We found a church that seemed to have no one there and butted up right against that creepy forest. We drove back and right up to the wooded area. This time, I did NOT get out of the car. I couldn’t. I felt so much around me just sitting in the seat that there was no way I could even fathom of being out there. As I sat there and snapped pictures from my Jeep fortress, I kept watching the three others out in front of the car. Once, I saw a pair of legs standing next to the guy on the end. Just the legs, nothing else. Another time, I was looking at something that Mitchell had on the laptop screen ( he was sitting in the front passenger seat and I was leaning through the middle), and the illuminated shadow of someone walking in front of the drivers side head light caught my eye. I thought it was one of our people and turned to say something, but there was no one there. I vividly remember the motion of someone walking and the shape of a person. It was undeniable to me.

Creepy! What else is going on in the neighborhood?


05/15/09 4:52pm

Okay, whichever of you folks has been doing that weird secret ceremony thing with the chicken and the bone and all down at the cemetery at West Dallas and Gross St.? Well, the gig is up! Swamplot is on to you! Or . . . at least a couple of camera-wielding readers are:

College Park Memorial Cemetery on W. Dallas (where Jack Yates among others is buried) is getting cleaned up and cleaned out, the better to walk the dog through. Interestingly enough, it may be getting used for other purposes as well. We have seen two dead chickens – having never seen any live ones there, and just yesterday, after discovering the second chicken, we also found a tableau of objects at the base of a hollow tree – a large, LARGE bone (about 15 in long), conch and scallop shell, nicely arranged, and a dead bird, stretched out to show his skeleton.

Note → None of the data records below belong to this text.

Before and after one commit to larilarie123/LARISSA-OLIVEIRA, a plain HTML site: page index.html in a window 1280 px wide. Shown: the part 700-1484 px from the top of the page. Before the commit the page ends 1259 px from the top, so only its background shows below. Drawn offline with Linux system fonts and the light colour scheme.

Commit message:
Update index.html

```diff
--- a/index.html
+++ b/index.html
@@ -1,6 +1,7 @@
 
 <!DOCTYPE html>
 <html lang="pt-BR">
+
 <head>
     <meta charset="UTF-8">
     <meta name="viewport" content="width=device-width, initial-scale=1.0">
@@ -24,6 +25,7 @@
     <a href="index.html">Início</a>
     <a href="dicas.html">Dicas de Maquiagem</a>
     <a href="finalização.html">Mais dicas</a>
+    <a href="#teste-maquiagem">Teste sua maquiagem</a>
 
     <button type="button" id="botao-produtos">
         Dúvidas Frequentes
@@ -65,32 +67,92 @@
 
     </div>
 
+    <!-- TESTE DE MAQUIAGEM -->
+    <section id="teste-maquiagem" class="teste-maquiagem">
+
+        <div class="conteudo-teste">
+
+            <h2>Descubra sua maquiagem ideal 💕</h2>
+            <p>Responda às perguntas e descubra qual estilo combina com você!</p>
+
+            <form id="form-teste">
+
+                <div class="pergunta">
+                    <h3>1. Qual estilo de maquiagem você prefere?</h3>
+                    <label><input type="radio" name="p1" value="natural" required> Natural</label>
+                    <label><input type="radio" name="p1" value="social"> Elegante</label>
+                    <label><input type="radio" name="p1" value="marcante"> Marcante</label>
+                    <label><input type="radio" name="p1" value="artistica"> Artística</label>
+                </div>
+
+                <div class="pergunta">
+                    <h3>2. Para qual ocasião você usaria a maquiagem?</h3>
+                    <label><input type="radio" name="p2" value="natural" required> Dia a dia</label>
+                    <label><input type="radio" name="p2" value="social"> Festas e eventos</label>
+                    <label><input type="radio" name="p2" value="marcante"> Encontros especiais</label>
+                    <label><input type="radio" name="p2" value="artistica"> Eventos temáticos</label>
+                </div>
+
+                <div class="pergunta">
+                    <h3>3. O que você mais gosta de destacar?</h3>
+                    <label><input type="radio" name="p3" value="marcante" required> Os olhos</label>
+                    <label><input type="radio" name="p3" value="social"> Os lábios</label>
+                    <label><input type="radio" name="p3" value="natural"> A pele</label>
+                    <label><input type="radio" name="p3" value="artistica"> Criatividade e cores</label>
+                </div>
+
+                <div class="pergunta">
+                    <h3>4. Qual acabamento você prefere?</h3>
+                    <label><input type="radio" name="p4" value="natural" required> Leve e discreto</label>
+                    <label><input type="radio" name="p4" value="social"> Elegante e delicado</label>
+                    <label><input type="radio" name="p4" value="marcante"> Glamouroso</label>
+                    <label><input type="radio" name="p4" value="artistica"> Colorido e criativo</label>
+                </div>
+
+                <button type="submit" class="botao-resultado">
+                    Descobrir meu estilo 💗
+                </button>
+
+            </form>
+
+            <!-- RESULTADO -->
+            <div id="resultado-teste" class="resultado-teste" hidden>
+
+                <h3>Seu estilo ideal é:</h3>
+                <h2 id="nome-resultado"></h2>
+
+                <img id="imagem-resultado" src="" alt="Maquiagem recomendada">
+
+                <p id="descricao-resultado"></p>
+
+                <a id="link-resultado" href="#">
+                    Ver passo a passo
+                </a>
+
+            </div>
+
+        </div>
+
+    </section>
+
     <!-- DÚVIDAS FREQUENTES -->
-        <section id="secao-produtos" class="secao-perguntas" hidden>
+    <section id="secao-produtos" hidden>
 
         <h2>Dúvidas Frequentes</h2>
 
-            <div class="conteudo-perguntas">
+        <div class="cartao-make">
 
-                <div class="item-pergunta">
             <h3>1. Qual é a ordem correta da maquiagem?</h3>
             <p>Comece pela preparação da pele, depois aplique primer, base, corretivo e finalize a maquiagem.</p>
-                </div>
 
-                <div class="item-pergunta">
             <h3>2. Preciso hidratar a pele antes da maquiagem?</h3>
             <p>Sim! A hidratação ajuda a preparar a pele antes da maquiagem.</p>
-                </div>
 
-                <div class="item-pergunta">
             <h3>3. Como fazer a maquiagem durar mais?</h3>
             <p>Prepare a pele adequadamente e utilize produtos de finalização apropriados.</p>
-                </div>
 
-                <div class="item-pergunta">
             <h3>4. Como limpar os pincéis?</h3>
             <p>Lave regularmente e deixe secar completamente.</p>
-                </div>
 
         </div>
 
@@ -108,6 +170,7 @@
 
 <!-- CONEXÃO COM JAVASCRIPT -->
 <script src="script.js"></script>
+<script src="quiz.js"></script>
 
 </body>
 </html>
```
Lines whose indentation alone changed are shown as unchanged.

Hmmm . . . could this have anything to do with that 28-story Regent Square condo tower that’s slated to go up next door?

Parade of shocking, non-vegetarian-friendly photographic evidence follows:


12/01/08 1:22pm

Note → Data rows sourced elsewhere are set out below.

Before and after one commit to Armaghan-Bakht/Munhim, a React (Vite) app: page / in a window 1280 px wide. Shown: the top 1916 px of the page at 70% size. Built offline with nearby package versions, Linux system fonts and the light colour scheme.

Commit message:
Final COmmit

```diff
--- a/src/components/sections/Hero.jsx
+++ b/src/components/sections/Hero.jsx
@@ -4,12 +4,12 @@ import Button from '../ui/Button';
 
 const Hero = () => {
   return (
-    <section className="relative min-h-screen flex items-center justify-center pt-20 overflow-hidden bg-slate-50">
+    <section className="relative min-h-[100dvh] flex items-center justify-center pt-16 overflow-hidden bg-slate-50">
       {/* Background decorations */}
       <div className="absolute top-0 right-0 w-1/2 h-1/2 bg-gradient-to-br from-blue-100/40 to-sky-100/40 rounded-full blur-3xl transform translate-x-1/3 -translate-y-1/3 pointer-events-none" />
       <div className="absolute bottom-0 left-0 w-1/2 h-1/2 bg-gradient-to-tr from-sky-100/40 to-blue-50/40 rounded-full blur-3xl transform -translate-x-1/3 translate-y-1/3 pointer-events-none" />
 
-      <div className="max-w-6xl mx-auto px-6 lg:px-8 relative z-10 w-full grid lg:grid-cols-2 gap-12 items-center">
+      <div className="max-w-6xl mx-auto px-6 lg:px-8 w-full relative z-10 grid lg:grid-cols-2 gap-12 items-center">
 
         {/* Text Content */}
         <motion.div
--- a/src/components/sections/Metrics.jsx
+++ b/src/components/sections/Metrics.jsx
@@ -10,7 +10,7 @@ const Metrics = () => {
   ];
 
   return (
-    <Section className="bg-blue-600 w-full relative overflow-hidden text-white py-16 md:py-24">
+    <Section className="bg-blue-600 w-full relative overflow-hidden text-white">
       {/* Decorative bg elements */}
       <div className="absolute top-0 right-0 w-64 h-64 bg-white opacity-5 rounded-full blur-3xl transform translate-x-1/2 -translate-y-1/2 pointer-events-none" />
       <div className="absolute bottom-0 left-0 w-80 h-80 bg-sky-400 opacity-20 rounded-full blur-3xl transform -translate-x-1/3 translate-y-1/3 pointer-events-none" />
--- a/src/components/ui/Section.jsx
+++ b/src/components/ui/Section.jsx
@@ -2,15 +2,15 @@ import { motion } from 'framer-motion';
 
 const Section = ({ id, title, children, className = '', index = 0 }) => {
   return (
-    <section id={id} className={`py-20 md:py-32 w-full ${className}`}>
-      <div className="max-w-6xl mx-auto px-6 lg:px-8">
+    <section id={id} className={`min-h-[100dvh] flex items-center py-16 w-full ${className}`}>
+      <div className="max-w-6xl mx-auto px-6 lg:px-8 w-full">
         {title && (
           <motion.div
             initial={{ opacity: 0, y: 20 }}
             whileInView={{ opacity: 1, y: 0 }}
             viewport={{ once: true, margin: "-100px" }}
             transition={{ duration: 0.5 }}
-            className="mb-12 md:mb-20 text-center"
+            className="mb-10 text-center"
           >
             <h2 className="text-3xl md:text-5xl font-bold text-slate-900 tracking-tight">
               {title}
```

Conspicuously absent from the MLS listing for 834 W. 24th St. in the Heights: any mention (or photos) of the Scar Room, a small chamber of sculptures and small wood panels on which house owner and artist Dolan Smith and sympathetic visitors graphically documented their physical and psychological afflictions. Sample Scar Room decor: “a submerged doll with a piece of rubber hose wrapped around its neck, representing the umbilical cord that nearly strangled Smith at birth.”

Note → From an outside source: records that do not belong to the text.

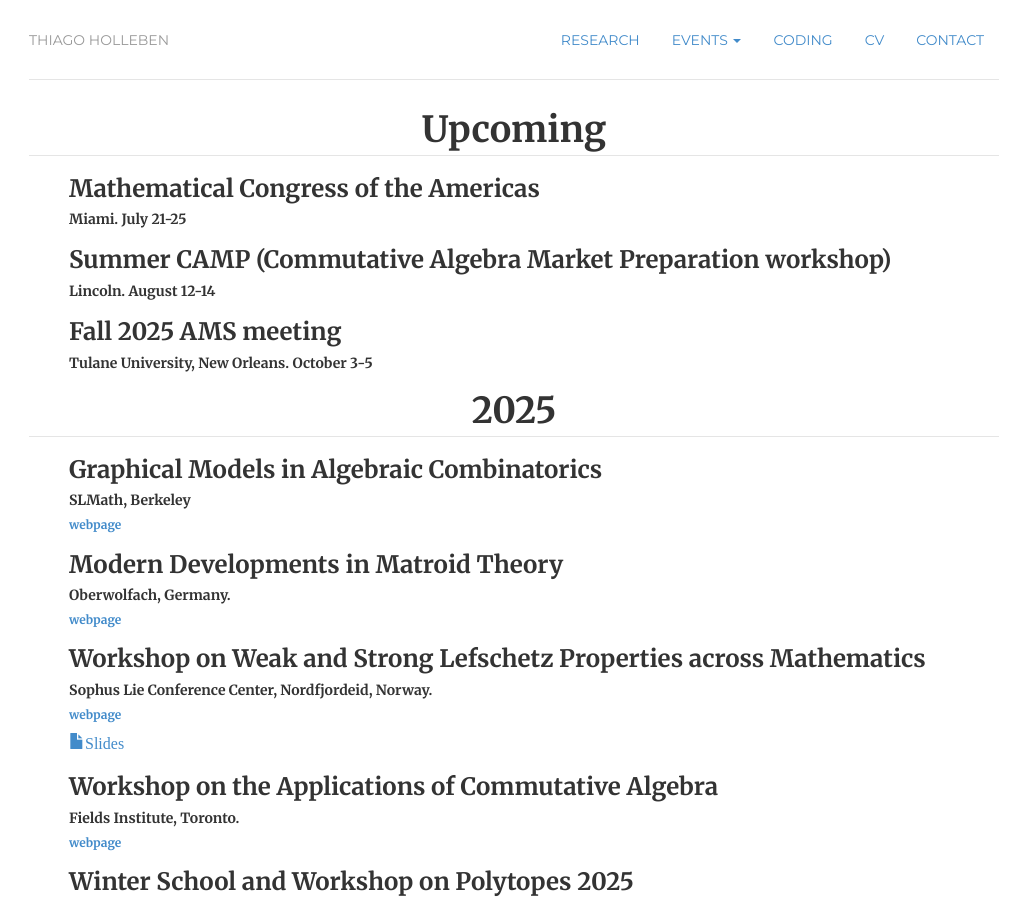
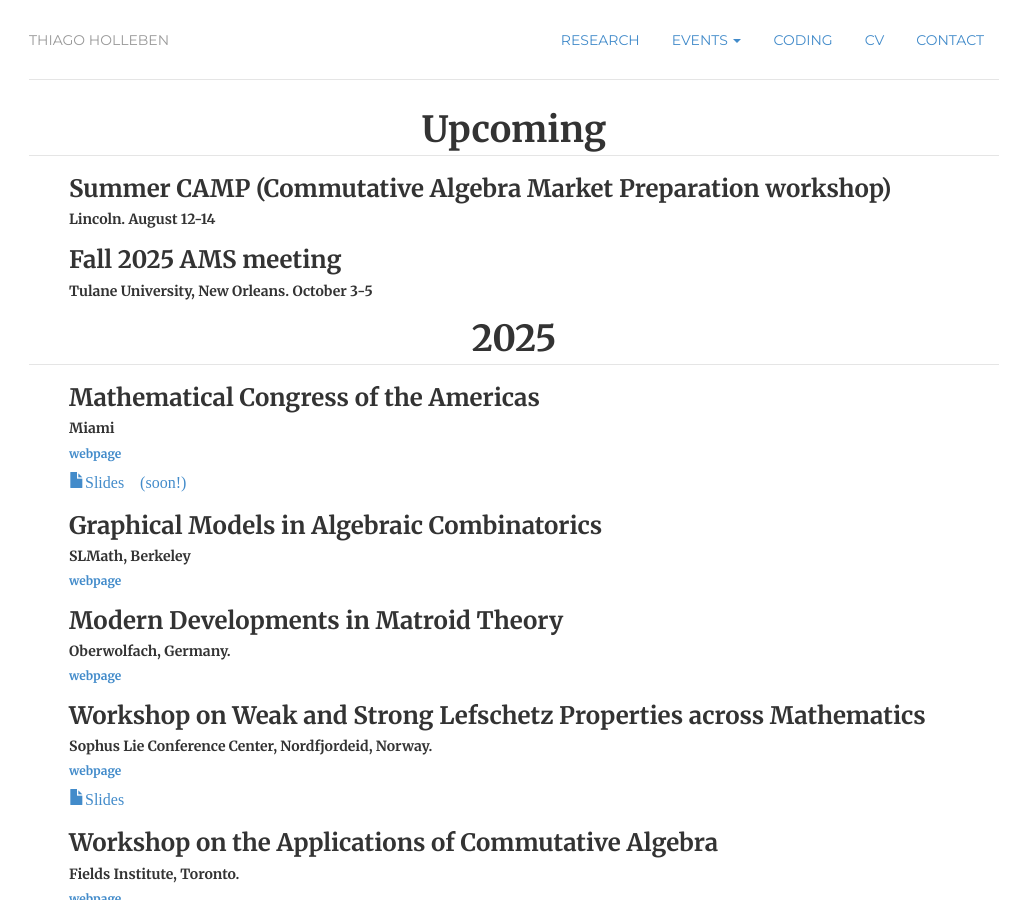
Before and after one commit to hollebenthiago/hollebenthiago.github.io, a Jekyll site: the page built from attended/index.html, in a window 1280 px wide and 900 px high. Shown: the whole window, without its empty margins (126-1141 px from the left). Built offline with Jekyll 4.4.1, drawn with Linux system fonts in a browser that asks for light colours.

Commit message:
including miami (no slides yet)

```diff
--- a/attended/index.html
+++ b/attended/index.html
@@ -11,14 +11,6 @@ description: Thiago Holleben is a PhD candidate at Dalhousie University.
 
     <div class="paper-list">
         <ul>
-            <li>
-                <h3>
-                    Mathematical Congress of the Americas
-                </h3>
-                <h5>
-                    Miami. July 21-25
-                </h5>
-            </li>
             <li>
                 <h3>
                     Summer CAMP (Commutative Algebra Market Preparation workshop)
@@ -41,6 +33,18 @@ description: Thiago Holleben is a PhD candidate at Dalhousie University.
 
     <div class="paper-list">
         <ul>
+            <li>
+                <h3>
+                    Mathematical Congress of the Americas
+                </h3>
+                <h5>
+                    Miami
+                </h5>
+                <h6>
+                    <a href="https://www.mca2025.org/event/9e9666dd-2643-423b-b343-91f10f36e686/mca-2025">webpage</a>
+                </h6>
+                <a href="../slidesposters/slides/lefschetz25.pdf"><i class="glyphicon glyphicon-file">Slides (soon!)</i></a>
+            </li>
             <li>
                 <h3>
                     Graphical Models in Algebraic Combinatorics
```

But it isn’t too hard to find exacting descriptions of the home online. The Houston Press, for example, featured this bit of color as it celebrated the home’s come-from-behind win of the paper’s “Best Shrine to the Abnormal” award back in 2002:

Donations of every imaginable variety show up weekly: horns, doll heads, a film canister of Tommy Lee Jones’s spit, balls of Saran Wrap, clumps of hair, an appendix, color photos of fallopian tubes and contemporary art of a disquieting nature. Artist/nutball Dolan Smith has turned his Heights bungalow into a mecca for all things weird. . . .

Smith is supplementing his empire of the bizarre with a two-thirds-complete pet cemetery. Last year, Tropical Storm Allison took its toll on the nascent final resting place for pets. Rising floodwaters filled the jars of 32 dead rats, inadvertently creating biological pipe bombs.

Sure, you’re thinking . . . Who’s gonna buy this place?

No problem. Realtor Weldon Rigby, himself no stranger to homes graced by an occasional mannequin, has already done himself proud. After just a month and a half on the market, the home — listed for $150,000 — went “option pending” on November 14th.


08/28/08 5:49pm

GRAVE CONCERNS FOR REGENT SQUARE The College Memorial Park Cemetery once stretched across the entire block bounded by Dunlavy, W. Clay, Gross, and W. Dallas. Portions of the Allen House Apartments were built on former cemetery land that was sold in the 1960s. So what will the developers of Regent Square do? “In a statement, the company vice president said his group has created a site excavation action plan which includes continual archeological monitoring. So far, there is no documentation showing that the graves exist, but all parties agree that remains need to be preserved. The biggest goal is to restore the entire cemetery to what it use to be.” [11 News]